* **Problem**:
Pictures stay out; everything else in the entries below is to be duplicated exactly.

Top of Data records

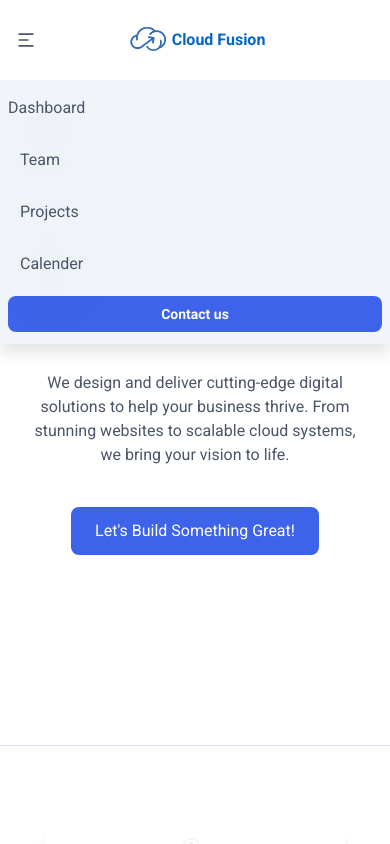
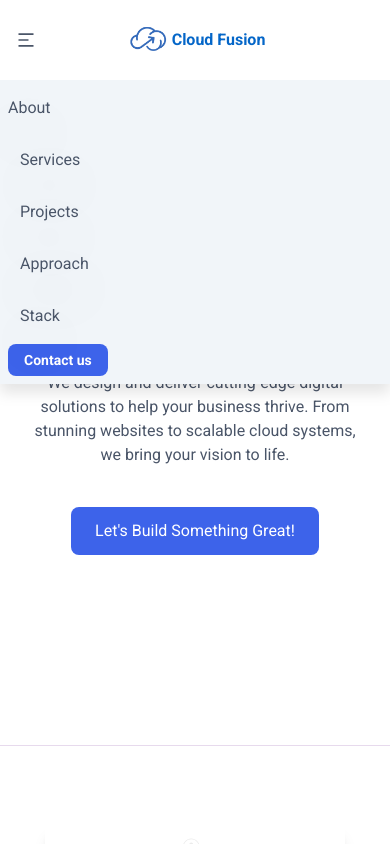
Before and after one commit to Arunk-002/CloudFusion, a React (Vite) app: page / in a window 390 px wide. Both pictures are taken after a click on the button "Open main menu". Shown: the top 844 px of the page. Built offline with nearby package versions, Linux system fonts and the light colour scheme.

Commit message:
made some updates

```diff
--- a/src/components/Navbar.jsx
+++ b/src/components/Navbar.jsx
@@ -86,33 +86,39 @@ export default function Navbar() {
         >
           <div className="space-y-3 px-2 pt-2 pb-3">
             <a
-              href="#"
+              href="#about"
               className="block rounded-md px- py-2 text-base font-medium text-[#4A5568] drop-shadow-2xl"
             >
-              Dashboard
+              About
             </a>
             <a
-              href="#"
+              href="#service"
               className="block rounded-md px-3 py-2 text-base font-medium text-[#4A5568] drop-shadow-2xl"
             >
-              Team
+              Services
             </a>
             <a
-              href="#"
+              href="#projects"
               className="block rounded-md px-3 py-2 text-base font-medium text-[#4A5568] drop-shadow-2xl"
             >
               Projects
             </a>
             <a
-              href="#"
+              href="#approach"
               className="block rounded-md px-3 py-2 text-base font-medium text-[#4A5568] drop-shadow-2xl"
             >
-              Calender
+              Approach
+            </a>
+            <a
+              href="#stack"
+              className="block rounded-md px-3 py-2 text-base font-medium text-[#4A5568] drop-shadow-2xl"
+            >
+              Stack
             </a>
 
-            <button className=" cursor-pointer w-full bg-[#3D63EA]  font-semibold text-sm text-white px-4 md:px-6 py-2 rounded-lg">
+            <a href="#contact" className=" cursor-pointer w-full bg-[#3D63EA]  font-semibold text-sm text-white px-4 md:px-6 py-2 rounded-lg">
               Contact us
-            </button>
+            </a>
           </div>
         </div>
       </nav>
--- a/src/components/Projects.jsx
+++ b/src/components/Projects.jsx
@@ -54,14 +54,14 @@ const Projects = () => {
             <div className="absolute inset-0 group-hover:bg-black/70 transition-all duration-300"></div>
 
             {/* Content (Initially Hidden) */}
-            <div className="relative opacity-0 p-6 h-full w-full flex flex-col justify-center items-center text-white translate-y-5 group-hover:opacity-100 group-hover:translate-y-0 transition-all duration-300 text-center">
+            <div className="relative sm:opacity-0 p-6 h-full w-full flex flex-col justify-center items-center text-white translate-y-5 group-hover:opacity-100 group-hover:translate-y-0 transition-all duration-300 text-center">
               <p className="text-xl font-semibold">{p.name}</p>
               <p className="text-gray-300 mt-2">{p.description}</p>
               <div className="flex gap-4 mt-4 absolute right-5 bottom-[10px]">
                 {p.links.map((l, i) => (
                   <a
                     key={i}
-                    className="py-2 px-4 rounded-md flex gap-2 items-center text-white hover:text-blue-300 transition"
+                    className="py-2 px-4   text-black/30 rounded-md flex gap-2 items-center  hover:text-blue-300 transition"
                     href={l.link}
                     target="_blank"
                   >
--- a/src/components/Services.jsx
+++ b/src/components/Services.jsx
@@ -31,7 +31,7 @@ function Services() {
             At Cloud Fusion, we specialize in delivering innovative digital solutions to help you elevate your digital realm. Explore our services below:
           </p>
         </div>
-        <div className="grid grid-cols-1 md:grid-cols-2 lg:grid-cols-3 gap-8 w-full max-w-[1400px] px-4">
+        <div className="grid grid-cols-1 place-items-center  md:grid-cols-2 lg:grid-cols-3 gap-8 w-full max-w-[1400px] px-4">
           {servicesData.map((service, index) => (
             <div
               key={index}
```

Bottom of Data records

* **Reply**:
Before and after one commit to Arunk-002/CloudFusion, a React (Vite) app: page / in a window 390 px wide. Both pictures are taken after a click on the button "Open main menu". Shown: the top 844 px of the page. Built offline with nearby package versions, Linux system fonts and the light colour scheme.

Commit message:
made some updates

```diff
--- a/src/components/Navbar.jsx
+++ b/src/components/Navbar.jsx
@@ -86,33 +86,39 @@ export default function Navbar() {
         >
           <div className="space-y-3 px-2 pt-2 pb-3">
             <a
-              href="#"
+              href="#about"
               className="block rounded-md px- py-2 text-base font-medium text-[#4A5568] drop-shadow-2xl"
             >
-              Dashboard
+              About
             </a>
             <a
-              href="#"
+              href="#service"
               className="block rounded-md px-3 py-2 text-base font-medium text-[#4A5568] drop-shadow-2xl"
             >
-              Team
+              Services
             </a>
             <a
-              href="#"
+              href="#projects"
               className="block rounded-md px-3 py-2 text-base font-medium text-[#4A5568] drop-shadow-2xl"
             >
               Projects
             </a>
             <a
-              href="#"
+              href="#approach"
               className="block rounded-md px-3 py-2 text-base font-medium text-[#4A5568] drop-shadow-2xl"
             >
-              Calender
+              Approach
+            </a>
+            <a
+              href="#stack"
+              className="block rounded-md px-3 py-2 text-base font-medium text-[#4A5568] drop-shadow-2xl"
+            >
+              Stack
             </a>
 
-            <button className=" cursor-pointer w-full bg-[#3D63EA]  font-semibold text-sm text-white px-4 md:px-6 py-2 rounded-lg">
+            <a href="#contact" className=" cursor-pointer w-full bg-[#3D63EA]  font-semibold text-sm text-white px-4 md:px-6 py-2 rounded-lg">
               Contact us
-            </button>
+            </a>
           </div>
         </div>
       </nav>
--- a/src/components/Projects.jsx
+++ b/src/components/Projects.jsx
@@ -54,14 +54,14 @@ const Projects = () => {
             <div className="absolute inset-0 group-hover:bg-black/70 transition-all duration-300"></div>
 
             {/* Content (Initially Hidden) */}
-            <div className="relative opacity-0 p-6 h-full w-full flex flex-col justify-center items-center text-white translate-y-5 group-hover:opacity-100 group-hover:translate-y-0 transition-all duration-300 text-center">
+            <div className="relative sm:opacity-0 p-6 h-full w-full flex flex-col justify-center items-center text-white translate-y-5 group-hover:opacity-100 group-hover:translate-y-0 transition-all duration-300 text-center">
               <p className="text-xl font-semibold">{p.name}</p>
               <p className="text-gray-300 mt-2">{p.description}</p>
               <div className="flex gap-4 mt-4 absolute right-5 bottom-[10px]">
                 {p.links.map((l, i) => (
                   <a
                     key={i}
-                    className="py-2 px-4 rounded-md flex gap-2 items-center text-white hover:text-blue-300 transition"
+                    className="py-2 px-4   text-black/30 rounded-md flex gap-2 items-center  hover:text-blue-300 transition"
                     href={l.link}
                     target="_blank"
                   >
--- a/src/components/Services.jsx
+++ b/src/components/Services.jsx
@@ -31,7 +31,7 @@ function Services() {
             At Cloud Fusion, we specialize in delivering innovative digital solutions to help you elevate your digital realm. Explore our services below:
           </p>
         </div>
-        <div className="grid grid-cols-1 md:grid-cols-2 lg:grid-cols-3 gap-8 w-full max-w-[1400px] px-4">
+        <div className="grid grid-cols-1 place-items-center  md:grid-cols-2 lg:grid-cols-3 gap-8 w-full max-w-[1400px] px-4">
           {servicesData.map((service, index) => (
             <div
               key={index}
```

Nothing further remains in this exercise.